• THE PROBLEM
What lines in the records below include the word "Season"? Return each one.

• GIVEN DATA
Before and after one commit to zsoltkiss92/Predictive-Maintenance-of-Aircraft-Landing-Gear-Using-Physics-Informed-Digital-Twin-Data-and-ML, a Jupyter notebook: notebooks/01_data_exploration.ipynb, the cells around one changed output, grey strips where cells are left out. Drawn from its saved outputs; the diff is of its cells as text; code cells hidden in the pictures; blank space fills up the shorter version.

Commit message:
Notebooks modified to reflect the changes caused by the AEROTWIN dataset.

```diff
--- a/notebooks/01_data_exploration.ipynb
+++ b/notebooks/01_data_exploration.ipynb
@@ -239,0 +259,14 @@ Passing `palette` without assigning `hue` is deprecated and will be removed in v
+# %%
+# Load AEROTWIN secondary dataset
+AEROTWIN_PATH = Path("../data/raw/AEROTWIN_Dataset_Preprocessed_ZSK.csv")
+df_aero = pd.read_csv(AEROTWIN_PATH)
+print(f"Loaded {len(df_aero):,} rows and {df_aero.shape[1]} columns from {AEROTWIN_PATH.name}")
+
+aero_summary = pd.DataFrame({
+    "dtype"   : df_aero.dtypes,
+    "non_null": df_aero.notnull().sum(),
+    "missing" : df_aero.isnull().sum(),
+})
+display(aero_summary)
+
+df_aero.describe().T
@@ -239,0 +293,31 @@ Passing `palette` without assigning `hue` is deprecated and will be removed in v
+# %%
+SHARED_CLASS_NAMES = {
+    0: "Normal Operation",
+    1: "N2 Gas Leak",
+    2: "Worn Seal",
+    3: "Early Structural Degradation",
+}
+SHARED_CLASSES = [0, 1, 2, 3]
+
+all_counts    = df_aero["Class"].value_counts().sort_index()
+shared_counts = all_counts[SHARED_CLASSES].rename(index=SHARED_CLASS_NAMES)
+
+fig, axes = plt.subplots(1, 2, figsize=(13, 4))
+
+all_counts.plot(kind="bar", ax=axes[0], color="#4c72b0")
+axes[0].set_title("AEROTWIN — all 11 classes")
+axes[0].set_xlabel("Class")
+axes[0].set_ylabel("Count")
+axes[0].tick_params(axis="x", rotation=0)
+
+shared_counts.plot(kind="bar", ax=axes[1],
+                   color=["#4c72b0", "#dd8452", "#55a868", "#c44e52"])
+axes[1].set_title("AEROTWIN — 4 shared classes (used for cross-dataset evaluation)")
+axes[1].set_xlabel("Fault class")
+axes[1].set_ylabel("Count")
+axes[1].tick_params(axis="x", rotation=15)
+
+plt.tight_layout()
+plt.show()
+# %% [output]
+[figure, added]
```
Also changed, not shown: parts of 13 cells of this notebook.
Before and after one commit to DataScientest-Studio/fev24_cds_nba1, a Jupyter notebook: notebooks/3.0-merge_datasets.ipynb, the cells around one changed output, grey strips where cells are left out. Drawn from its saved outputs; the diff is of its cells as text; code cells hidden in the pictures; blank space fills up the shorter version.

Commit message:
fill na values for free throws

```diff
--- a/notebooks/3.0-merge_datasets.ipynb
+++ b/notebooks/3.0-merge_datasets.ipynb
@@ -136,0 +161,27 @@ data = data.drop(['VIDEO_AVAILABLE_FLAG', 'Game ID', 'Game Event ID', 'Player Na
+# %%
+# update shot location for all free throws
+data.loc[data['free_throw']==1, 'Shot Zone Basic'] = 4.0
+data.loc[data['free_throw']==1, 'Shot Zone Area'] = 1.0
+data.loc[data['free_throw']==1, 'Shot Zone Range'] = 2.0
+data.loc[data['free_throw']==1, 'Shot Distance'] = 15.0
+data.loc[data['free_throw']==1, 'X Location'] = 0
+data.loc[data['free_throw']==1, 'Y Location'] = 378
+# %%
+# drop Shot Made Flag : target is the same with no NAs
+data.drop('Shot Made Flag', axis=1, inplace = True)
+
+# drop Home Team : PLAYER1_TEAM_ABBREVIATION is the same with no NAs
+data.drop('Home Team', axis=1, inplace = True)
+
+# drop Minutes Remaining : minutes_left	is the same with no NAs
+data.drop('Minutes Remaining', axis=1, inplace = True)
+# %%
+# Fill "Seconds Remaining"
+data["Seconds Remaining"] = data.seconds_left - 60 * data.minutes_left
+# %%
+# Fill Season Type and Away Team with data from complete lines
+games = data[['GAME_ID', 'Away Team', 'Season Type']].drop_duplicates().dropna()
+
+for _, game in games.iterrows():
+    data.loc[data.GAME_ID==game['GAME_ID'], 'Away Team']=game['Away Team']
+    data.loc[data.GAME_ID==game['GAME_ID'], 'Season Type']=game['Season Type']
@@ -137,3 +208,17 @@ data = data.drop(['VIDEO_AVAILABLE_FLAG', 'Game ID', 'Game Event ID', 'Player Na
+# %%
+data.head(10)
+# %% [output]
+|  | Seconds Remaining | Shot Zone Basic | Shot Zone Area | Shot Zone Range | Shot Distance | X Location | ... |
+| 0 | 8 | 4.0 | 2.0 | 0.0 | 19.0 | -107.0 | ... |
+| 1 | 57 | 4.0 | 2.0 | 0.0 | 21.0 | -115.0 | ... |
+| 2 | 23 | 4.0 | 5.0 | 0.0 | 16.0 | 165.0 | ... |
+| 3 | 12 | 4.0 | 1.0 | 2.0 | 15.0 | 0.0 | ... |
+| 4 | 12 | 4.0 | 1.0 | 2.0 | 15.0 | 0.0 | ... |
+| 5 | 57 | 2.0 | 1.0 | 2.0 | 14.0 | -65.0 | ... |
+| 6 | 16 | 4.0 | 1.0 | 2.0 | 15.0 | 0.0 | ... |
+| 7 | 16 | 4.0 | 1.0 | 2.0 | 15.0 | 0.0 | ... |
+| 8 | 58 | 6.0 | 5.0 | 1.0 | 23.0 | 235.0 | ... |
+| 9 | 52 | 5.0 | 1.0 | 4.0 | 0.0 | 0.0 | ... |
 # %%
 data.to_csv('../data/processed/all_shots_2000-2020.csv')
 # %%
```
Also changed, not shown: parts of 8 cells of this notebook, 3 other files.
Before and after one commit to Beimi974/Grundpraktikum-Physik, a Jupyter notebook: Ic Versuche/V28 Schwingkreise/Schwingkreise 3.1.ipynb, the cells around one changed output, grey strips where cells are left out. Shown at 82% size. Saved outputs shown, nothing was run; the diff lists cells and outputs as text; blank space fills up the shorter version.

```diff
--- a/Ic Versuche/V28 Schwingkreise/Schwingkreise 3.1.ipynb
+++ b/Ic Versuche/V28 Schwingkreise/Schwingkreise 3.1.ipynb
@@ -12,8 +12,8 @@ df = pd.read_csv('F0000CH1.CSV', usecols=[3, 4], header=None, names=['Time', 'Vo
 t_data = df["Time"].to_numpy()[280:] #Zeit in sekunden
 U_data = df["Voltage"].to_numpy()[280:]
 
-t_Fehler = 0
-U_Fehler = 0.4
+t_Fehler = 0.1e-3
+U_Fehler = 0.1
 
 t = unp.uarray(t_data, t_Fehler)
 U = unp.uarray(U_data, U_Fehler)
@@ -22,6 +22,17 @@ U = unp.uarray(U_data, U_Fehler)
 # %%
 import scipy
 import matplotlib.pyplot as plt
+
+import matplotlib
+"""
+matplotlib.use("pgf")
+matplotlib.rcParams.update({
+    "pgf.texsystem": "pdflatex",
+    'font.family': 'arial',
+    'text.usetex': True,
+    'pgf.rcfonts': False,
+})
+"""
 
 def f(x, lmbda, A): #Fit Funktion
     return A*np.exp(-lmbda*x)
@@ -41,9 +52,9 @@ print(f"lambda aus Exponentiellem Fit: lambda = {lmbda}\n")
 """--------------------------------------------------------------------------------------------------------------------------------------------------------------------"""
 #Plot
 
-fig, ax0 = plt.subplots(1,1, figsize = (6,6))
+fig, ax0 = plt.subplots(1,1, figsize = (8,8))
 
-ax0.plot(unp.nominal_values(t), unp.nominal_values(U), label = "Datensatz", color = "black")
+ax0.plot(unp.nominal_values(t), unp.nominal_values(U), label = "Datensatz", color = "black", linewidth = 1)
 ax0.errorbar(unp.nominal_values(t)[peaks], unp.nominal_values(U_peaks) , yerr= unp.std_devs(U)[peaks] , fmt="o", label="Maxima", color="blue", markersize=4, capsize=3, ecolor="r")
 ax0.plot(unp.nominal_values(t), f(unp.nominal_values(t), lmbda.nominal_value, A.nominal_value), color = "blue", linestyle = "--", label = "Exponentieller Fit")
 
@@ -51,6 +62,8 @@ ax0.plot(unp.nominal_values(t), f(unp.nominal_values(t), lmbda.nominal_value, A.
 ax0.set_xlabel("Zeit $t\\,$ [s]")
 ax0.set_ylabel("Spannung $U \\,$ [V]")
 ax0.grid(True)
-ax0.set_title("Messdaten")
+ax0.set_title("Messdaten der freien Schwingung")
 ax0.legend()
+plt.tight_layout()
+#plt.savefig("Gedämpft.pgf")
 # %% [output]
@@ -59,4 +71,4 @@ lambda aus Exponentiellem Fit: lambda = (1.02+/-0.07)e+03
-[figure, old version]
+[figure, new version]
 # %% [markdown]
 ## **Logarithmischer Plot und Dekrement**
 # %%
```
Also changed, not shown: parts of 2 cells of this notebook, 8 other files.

• EXERCISE ANSWER
+# Fill Season Type and Away Team with data from complete lines
+games = data[['GAME_ID', 'Away Team', 'Season Type']].drop_duplicates().dropna()
+    data.loc[data.GAME_ID==game['GAME_ID'], 'Season Type']=game['Season Type']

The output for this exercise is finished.